Donors give rare painting and one-of-a-kind Lincoln letter to Lincoln Presidential library
SPRINGFIELD — The Abraham Lincoln Presidential Library and Museum launched its celebration of Lincoln’s birthday by announcing two major acquisitions: an angry letter the future president wrote to a colleague and a painting that shows the young Lincoln reading while he takes a break from chopping wood.
“Both these items are wonderful additions to our collection,” said Alan Lowe, executive director of the Abraham Lincoln Presidential Library and Museum. “One shows the Lincoln that we sometimes forget – the politician trying to lead a team. The other shows Lincoln as we’d like to remember him – hardworking and never wasting an opportunity to improve himself.”
The letter was written to Andrew McCormack, one of the “Long Nine,” a group of nine tall Illinois legislators who banded together and, among other things, helped make Springfield the state capital.
In the letter, the normally diplomatic Lincoln chastises McCormack for planning to vote against the group. The issue was whether a government job would go to a fellow Whig or a rival Democrat.
“All our friends are ready to cut our throats about it,” Lincoln writes. “For Heaven’s sake, for your friends sake, for the sake of the recollection of all the hard battles we have heretofore fought shoulder, to shoulder, do not forsake us this time.”
The letter has been passed down by McCormack’s descendants (who later used the spelling “McCormick”) for generations. It was owned most recently by Fred Schneeberger of Atlanta, Ga. His son, Craig, convinced Mr. Schneeberger that it belonged somewhere that scholars and the public could benefit from it.

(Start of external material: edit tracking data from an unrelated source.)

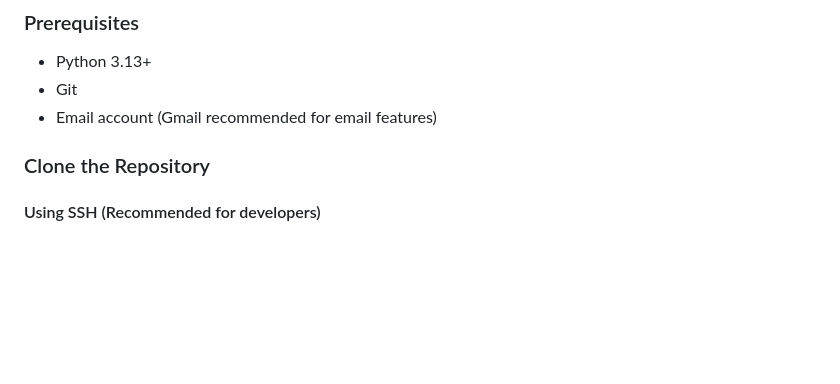
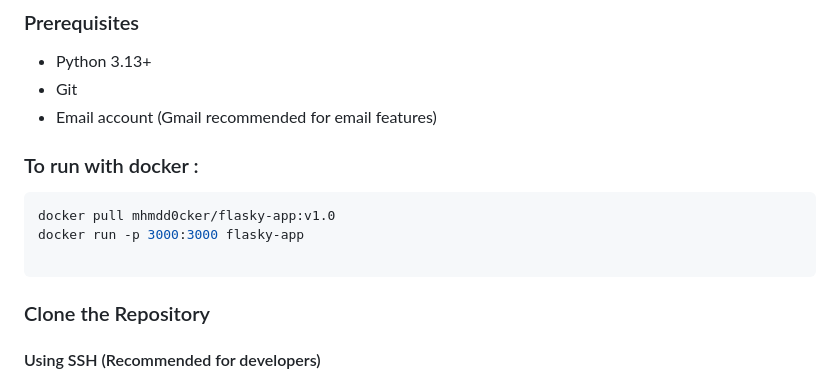
Before and after one commit to mohmdloai/flasky, a Markdown page: README.md, the part around the change. GitHub-like rendering; blank space fills up the shorter version.

Commit message:
Add: docker image , and run with it

````diff
--- a/README.md
+++ b/README.md
@@ -14,7 +14,13 @@ A Flask-based inventory management system with order processing, payment handlin
 - Python 3.13+
 - Git
 - Email account (Gmail recommended for email features)
+### To run with docker :
 
+```bash
+docker pull mhmdd0cker/flasky-app:v1.0
+docker run -p 3000:3000 flasky-app
+
+```
 ### Clone the Repository
 
 #### Using SSH (Recommended for developers)
````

Craig Schneeberger had visited the Lincoln Presidential Library and was “amazed” by it. “When the time came to donate the letter, we knew where it needed to go,” he said.
Conservation philanthropist Louis Moore Bacon concluded the Lincoln Presidential Library and Museum was also the proper home for the painting “The Young Abe Lincoln.”
The painting by William Morton Jackson Rice dates to the late 1800s. It is 7 feet wide by nearly 5 feet tall and shows Lincoln, clad in buckskins, sitting against a tree he has just chopped down. Lincoln is reading a book while he eats a meal that had been wrapped in a red bandana.
“The Young Abe Lincoln” will hang in the presidential library for the rest of the year.
Dr. Samuel Wheeler, the Illinois state historian, thanked Schneeberger and Bacon for their donations. “We are grateful any time the owners of precious documents or art decide to share their possessions with the world. They are ensuring these wonderful items will be preserved for the good of all,” Wheeler said.
Wheeler also thanked Ian Hunt, the presidential library’s head of acquisitions, and James Cornelius, curator of the Lincoln Collection, for their diligence in arranging these donations.
The Lincoln Presidential Library and Museum will celebrate his birthday Feb. 12 by offering free admission, showcasing some of its rarest artifacts and presenting musicians and historic interpreters.
The presidential library and museum uses a combination of rigorous scholarship and high-tech showmanship to immerse visitors in Lincoln’s life and times. Visitors can see ghosts come to life on stage, watch TV coverage of the 1860 Presidential election, roam through the Lincoln White House, experience booming cannons in a Civil War battle and come face to face with priceless original Lincoln artifacts.
The library holds an unparalleled collection of Lincoln books, documents, photographs, artifacts and art, as well as some 12 million items pertaining to all aspects of Illinois history.
–Abraham Lincoln Presidential Library and Museum